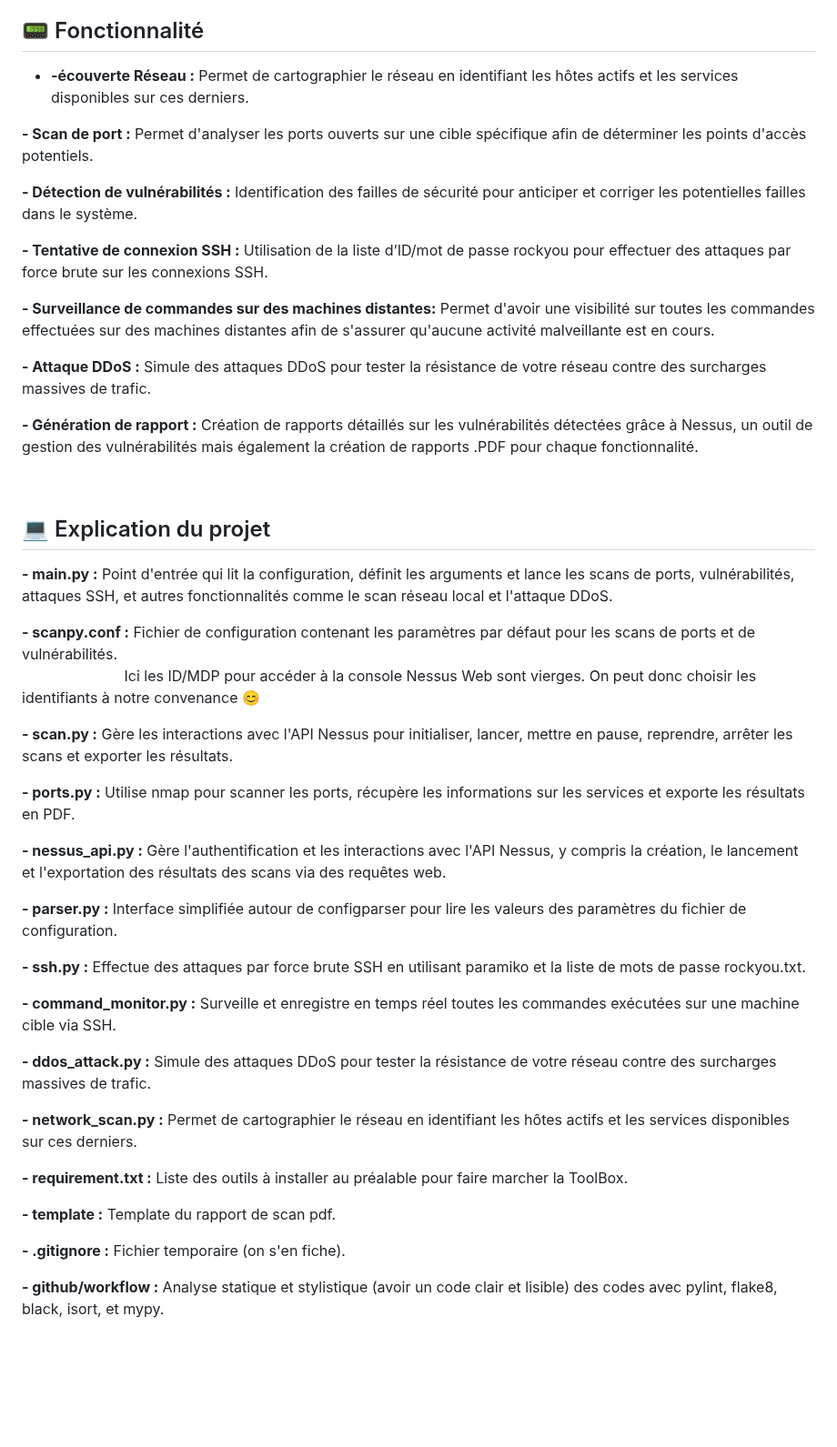
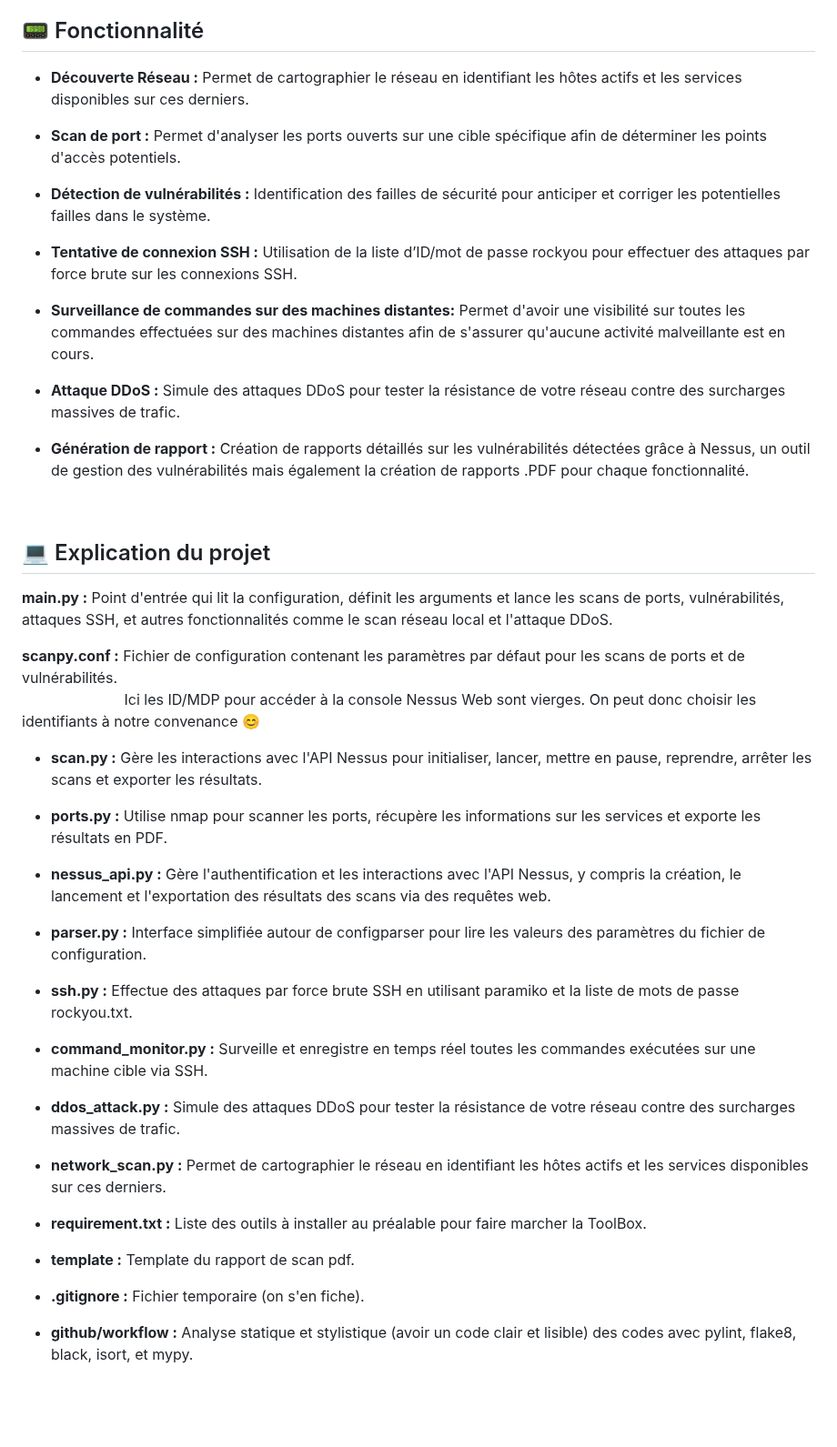
Before and after one commit to a2vWgn/ToolBox-Wagner-M1, a Markdown page: README.md, the part around the change. Shown at 91% size. GitHub-like rendering; blank space fills up the shorter version.

```diff
--- a/README.md
+++ b/README.md
@@ -6,52 +6,52 @@
 > ScanPy est une Toolbox pour identifier les failles de sécurité dans les réseaux informatiques. J'ai essayé de faire en sorte d'avoir une ToolBox plutôt complète afin d'avoir une certaine crédibilité professionnelle.
 
 ## 📟 Fonctionnalité
-- <B>-écouverte Réseau :</B> Permet de cartographier le réseau en identifiant les hôtes actifs et les services disponibles sur ces derniers.
+- <B>Découverte Réseau :</B> Permet de cartographier le réseau en identifiant les hôtes actifs et les services disponibles sur ces derniers.
 
-<B> - Scan de port :</B> Permet d'analyser les ports ouverts sur une cible spécifique afin de déterminer les points d'accès potentiels.
+- <B>Scan de port :</B> Permet d'analyser les ports ouverts sur une cible spécifique afin de déterminer les points d'accès potentiels.
 
-<B> - Détection de vulnérabilités :</B> Identification des failles de sécurité pour anticiper et corriger les potentielles failles dans le système.
+- <B>Détection de vulnérabilités :</B> Identification des failles de sécurité pour anticiper et corriger les potentielles failles dans le système.
 
-<B> - Tentative de connexion SSH :</B> Utilisation de la liste d’ID/mot de passe rockyou pour effectuer des attaques par force brute sur les connexions SSH.
+- <B>Tentative de connexion SSH :</B> Utilisation de la liste d’ID/mot de passe rockyou pour effectuer des attaques par force brute sur les connexions SSH.
 
-<B> - Surveillance de commandes sur des machines distantes:</B> Permet d'avoir une visibilité sur toutes les commandes effectuées sur des machines distantes afin de s'assurer qu'aucune activité malveillante est en cours.
+- <B>Surveillance de commandes sur des machines distantes:</B> Permet d'avoir une visibilité sur toutes les commandes effectuées sur des machines distantes afin de s'assurer qu'aucune activité malveillante est en cours.
 
-<B> - Attaque DDoS :</B> Simule des attaques DDoS pour tester la résistance de votre réseau contre des surcharges massives de trafic.
+- <B>Attaque DDoS :</B> Simule des attaques DDoS pour tester la résistance de votre réseau contre des surcharges massives de trafic.
 
-<B> - Génération de rapport :</B> Création de rapports détaillés sur les vulnérabilités détectées grâce à Nessus, un outil de gestion des vulnérabilités mais également la création de rapports .PDF pour chaque fonctionnalité.
+- <B>Génération de rapport :</B> Création de rapports détaillés sur les vulnérabilités détectées grâce à Nessus, un outil de gestion des vulnérabilités mais également la création de rapports .PDF pour chaque fonctionnalité.
 
 <br>
 
 ## 💻 Explication du projet
 
-<B> - main.py :</B> Point d'entrée qui lit la configuration, définit les arguments et lance les scans de ports, vulnérabilités, attaques SSH, et autres fonctionnalités comme le scan réseau local et l'attaque DDoS.
+<B>main.py :</B> Point d'entrée qui lit la configuration, définit les arguments et lance les scans de ports, vulnérabilités, attaques SSH, et autres fonctionnalités comme le scan réseau local et l'attaque DDoS.
 
-<b> - scanpy.conf :</b> Fichier de configuration contenant les paramètres par défaut pour les scans de ports et de vulnérabilités. <br>
+<b>scanpy.conf :</b> Fichier de configuration contenant les paramètres par défaut pour les scans de ports et de vulnérabilités. <br>
 &nbsp;&nbsp;&nbsp;&nbsp;&nbsp;&nbsp;&nbsp;&nbsp;&nbsp;&nbsp;&nbsp;&nbsp;&nbsp;&nbsp;&nbsp;&nbsp;&nbsp;&nbsp;&nbsp;&nbsp;&nbsp;&nbsp;&nbsp;&nbsp;&nbsp;Ici les ID/MDP pour accéder à la console Nessus Web sont vierges. On peut donc choisir les identifiants à notre convenance 😊
 
-<B> - scan.py :</B> Gère les interactions avec l'API Nessus pour initialiser, lancer, mettre en pause, reprendre, arrêter les scans et exporter les résultats.
+- <B>scan.py :</B> Gère les interactions avec l'API Nessus pour initialiser, lancer, mettre en pause, reprendre, arrêter les scans et exporter les résultats.
 
-<B> - ports.py :</B> Utilise nmap pour scanner les ports, récupère les informations sur les services et exporte les résultats en PDF.
+- <B>ports.py :</B> Utilise nmap pour scanner les ports, récupère les informations sur les services et exporte les résultats en PDF.
 
-<B> - nessus_api.py :</B>  Gère l'authentification et les interactions avec l'API Nessus, y compris la création, le lancement et l'exportation des résultats des scans via des requêtes web.
+- <B>nessus_api.py :</B>  Gère l'authentification et les interactions avec l'API Nessus, y compris la création, le lancement et l'exportation des résultats des scans via des requêtes web.
 
-<B> - parser.py :</B> Interface simplifiée autour de configparser pour lire les valeurs des paramètres du fichier de configuration.
+- <B>parser.py :</B> Interface simplifiée autour de configparser pour lire les valeurs des paramètres du fichier de configuration.
 
-<B> - ssh.py :</B> Effectue des attaques par force brute SSH en utilisant paramiko et la liste de mots de passe rockyou.txt.
+- <B>ssh.py :</B> Effectue des attaques par force brute SSH en utilisant paramiko et la liste de mots de passe rockyou.txt.
 
-<B> - command_monitor.py :</B> Surveille et enregistre en temps réel toutes les commandes exécutées sur une machine cible via SSH.
+- <B>command_monitor.py :</B> Surveille et enregistre en temps réel toutes les commandes exécutées sur une machine cible via SSH.
 
-<B> - ddos_attack.py :</B> Simule des attaques DDoS pour tester la résistance de votre réseau contre des surcharges massives de trafic.
+- <B>ddos_attack.py :</B> Simule des attaques DDoS pour tester la résistance de votre réseau contre des surcharges massives de trafic.
 
-<B> - network_scan.py :</B> Permet de cartographier le réseau en identifiant les hôtes actifs et les services disponibles sur ces derniers.
+- <B>network_scan.py :</B> Permet de cartographier le réseau en identifiant les hôtes actifs et les services disponibles sur ces derniers.
 
-<B> - requirement.txt :</B> Liste des outils à installer au préalable pour faire marcher la ToolBox.
+- <B>requirement.txt :</B> Liste des outils à installer au préalable pour faire marcher la ToolBox.
 
-<B> - template :</B> Template du rapport de scan pdf.
+- <B>template :</B> Template du rapport de scan pdf.
 
-<B> - .gitignore :</B> Fichier temporaire (on s'en fiche).
+- <B>.gitignore :</B> Fichier temporaire (on s'en fiche).
 
-<B> - github/workflow :</B> Analyse statique et stylistique (avoir un code clair et lisible) des codes avec pylint, flake8, black, isort, et mypy.
+- <B>github/workflow :</B> Analyse statique et stylistique (avoir un code clair et lisible) des codes avec pylint, flake8, black, isort, et mypy.
 
 <br>
 <br>
```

* * * * * * * * *

▸ Your objective:
Wherever a picture appears in the records above, skip it and retype everything else exactly.

▸ Task solution:
Before and after one commit to a2vWgn/ToolBox-Wagner-M1, a Markdown page: README.md, the part around the change. Shown at 91% size. GitHub-like rendering; blank space fills up the shorter version.

```diff
--- a/README.md
+++ b/README.md
@@ -6,52 +6,52 @@
 > ScanPy est une Toolbox pour identifier les failles de sécurité dans les réseaux informatiques. J'ai essayé de faire en sorte d'avoir une ToolBox plutôt complète afin d'avoir une certaine crédibilité professionnelle.
 
 ## 📟 Fonctionnalité
-- <B>-écouverte Réseau :</B> Permet de cartographier le réseau en identifiant les hôtes actifs et les services disponibles sur ces derniers.
+- <B>Découverte Réseau :</B> Permet de cartographier le réseau en identifiant les hôtes actifs et les services disponibles sur ces derniers.
 
-<B> - Scan de port :</B> Permet d'analyser les ports ouverts sur une cible spécifique afin de déterminer les points d'accès potentiels.
+- <B>Scan de port :</B> Permet d'analyser les ports ouverts sur une cible spécifique afin de déterminer les points d'accès potentiels.
 
-<B> - Détection de vulnérabilités :</B> Identification des failles de sécurité pour anticiper et corriger les potentielles failles dans le système.
+- <B>Détection de vulnérabilités :</B> Identification des failles de sécurité pour anticiper et corriger les potentielles failles dans le système.
 
-<B> - Tentative de connexion SSH :</B> Utilisation de la liste d’ID/mot de passe rockyou pour effectuer des attaques par force brute sur les connexions SSH.
+- <B>Tentative de connexion SSH :</B> Utilisation de la liste d’ID/mot de passe rockyou pour effectuer des attaques par force brute sur les connexions SSH.
 
-<B> - Surveillance de commandes sur des machines distantes:</B> Permet d'avoir une visibilité sur toutes les commandes effectuées sur des machines distantes afin de s'assurer qu'aucune activité malveillante est en cours.
+- <B>Surveillance de commandes sur des machines distantes:</B> Permet d'avoir une visibilité sur toutes les commandes effectuées sur des machines distantes afin de s'assurer qu'aucune activité malveillante est en cours.
 
-<B> - Attaque DDoS :</B> Simule des attaques DDoS pour tester la résistance de votre réseau contre des surcharges massives de trafic.
+- <B>Attaque DDoS :</B> Simule des attaques DDoS pour tester la résistance de votre réseau contre des surcharges massives de trafic.
 
-<B> - Génération de rapport :</B> Création de rapports détaillés sur les vulnérabilités détectées grâce à Nessus, un outil de gestion des vulnérabilités mais également la création de rapports .PDF pour chaque fonctionnalité.
+- <B>Génération de rapport :</B> Création de rapports détaillés sur les vulnérabilités détectées grâce à Nessus, un outil de gestion des vulnérabilités mais également la création de rapports .PDF pour chaque fonctionnalité.
 
 <br>
 
 ## 💻 Explication du projet
 
-<B> - main.py :</B> Point d'entrée qui lit la configuration, définit les arguments et lance les scans de ports, vulnérabilités, attaques SSH, et autres fonctionnalités comme le scan réseau local et l'attaque DDoS.
+<B>main.py :</B> Point d'entrée qui lit la configuration, définit les arguments et lance les scans de ports, vulnérabilités, attaques SSH, et autres fonctionnalités comme le scan réseau local et l'attaque DDoS.
 
-<b> - scanpy.conf :</b> Fichier de configuration contenant les paramètres par défaut pour les scans de ports et de vulnérabilités. <br>
+<b>scanpy.conf :</b> Fichier de configuration contenant les paramètres par défaut pour les scans de ports et de vulnérabilités. <br>
 &nbsp;&nbsp;&nbsp;&nbsp;&nbsp;&nbsp;&nbsp;&nbsp;&nbsp;&nbsp;&nbsp;&nbsp;&nbsp;&nbsp;&nbsp;&nbsp;&nbsp;&nbsp;&nbsp;&nbsp;&nbsp;&nbsp;&nbsp;&nbsp;&nbsp;Ici les ID/MDP pour accéder à la console Nessus Web sont vierges. On peut donc choisir les identifiants à notre convenance 😊
 
-<B> - scan.py :</B> Gère les interactions avec l'API Nessus pour initialiser, lancer, mettre en pause, reprendre, arrêter les scans et exporter les résultats.
+- <B>scan.py :</B> Gère les interactions avec l'API Nessus pour initialiser, lancer, mettre en pause, reprendre, arrêter les scans et exporter les résultats.
 
-<B> - ports.py :</B> Utilise nmap pour scanner les ports, récupère les informations sur les services et exporte les résultats en PDF.
+- <B>ports.py :</B> Utilise nmap pour scanner les ports, récupère les informations sur les services et exporte les résultats en PDF.
 
-<B> - nessus_api.py :</B>  Gère l'authentification et les interactions avec l'API Nessus, y compris la création, le lancement et l'exportation des résultats des scans via des requêtes web.
+- <B>nessus_api.py :</B>  Gère l'authentification et les interactions avec l'API Nessus, y compris la création, le lancement et l'exportation des résultats des scans via des requêtes web.
 
-<B> - parser.py :</B> Interface simplifiée autour de configparser pour lire les valeurs des paramètres du fichier de configuration.
+- <B>parser.py :</B> Interface simplifiée autour de configparser pour lire les valeurs des paramètres du fichier de configuration.
 
-<B> - ssh.py :</B> Effectue des attaques par force brute SSH en utilisant paramiko et la liste de mots de passe rockyou.txt.
+- <B>ssh.py :</B> Effectue des attaques par force brute SSH en utilisant paramiko et la liste de mots de passe rockyou.txt.
 
-<B> - command_monitor.py :</B> Surveille et enregistre en temps réel toutes les commandes exécutées sur une machine cible via SSH.
+- <B>command_monitor.py :</B> Surveille et enregistre en temps réel toutes les commandes exécutées sur une machine cible via SSH.
 
-<B> - ddos_attack.py :</B> Simule des attaques DDoS pour tester la résistance de votre réseau contre des surcharges massives de trafic.
+- <B>ddos_attack.py :</B> Simule des attaques DDoS pour tester la résistance de votre réseau contre des surcharges massives de trafic.
 
-<B> - network_scan.py :</B> Permet de cartographier le réseau en identifiant les hôtes actifs et les services disponibles sur ces derniers.
+- <B>network_scan.py :</B> Permet de cartographier le réseau en identifiant les hôtes actifs et les services disponibles sur ces derniers.
 
-<B> - requirement.txt :</B> Liste des outils à installer au préalable pour faire marcher la ToolBox.
+- <B>requirement.txt :</B> Liste des outils à installer au préalable pour faire marcher la ToolBox.
 
-<B> - template :</B> Template du rapport de scan pdf.
+- <B>template :</B> Template du rapport de scan pdf.
 
-<B> - .gitignore :</B> Fichier temporaire (on s'en fiche).
+- <B>.gitignore :</B> Fichier temporaire (on s'en fiche).
 
-<B> - github/workflow :</B> Analyse statique et stylistique (avoir un code clair et lisible) des codes avec pylint, flake8, black, isort, et mypy.
+- <B>github/workflow :</B> Analyse statique et stylistique (avoir un code clair et lisible) des codes avec pylint, flake8, black, isort, et mypy.
 
 <br>
 <br>
```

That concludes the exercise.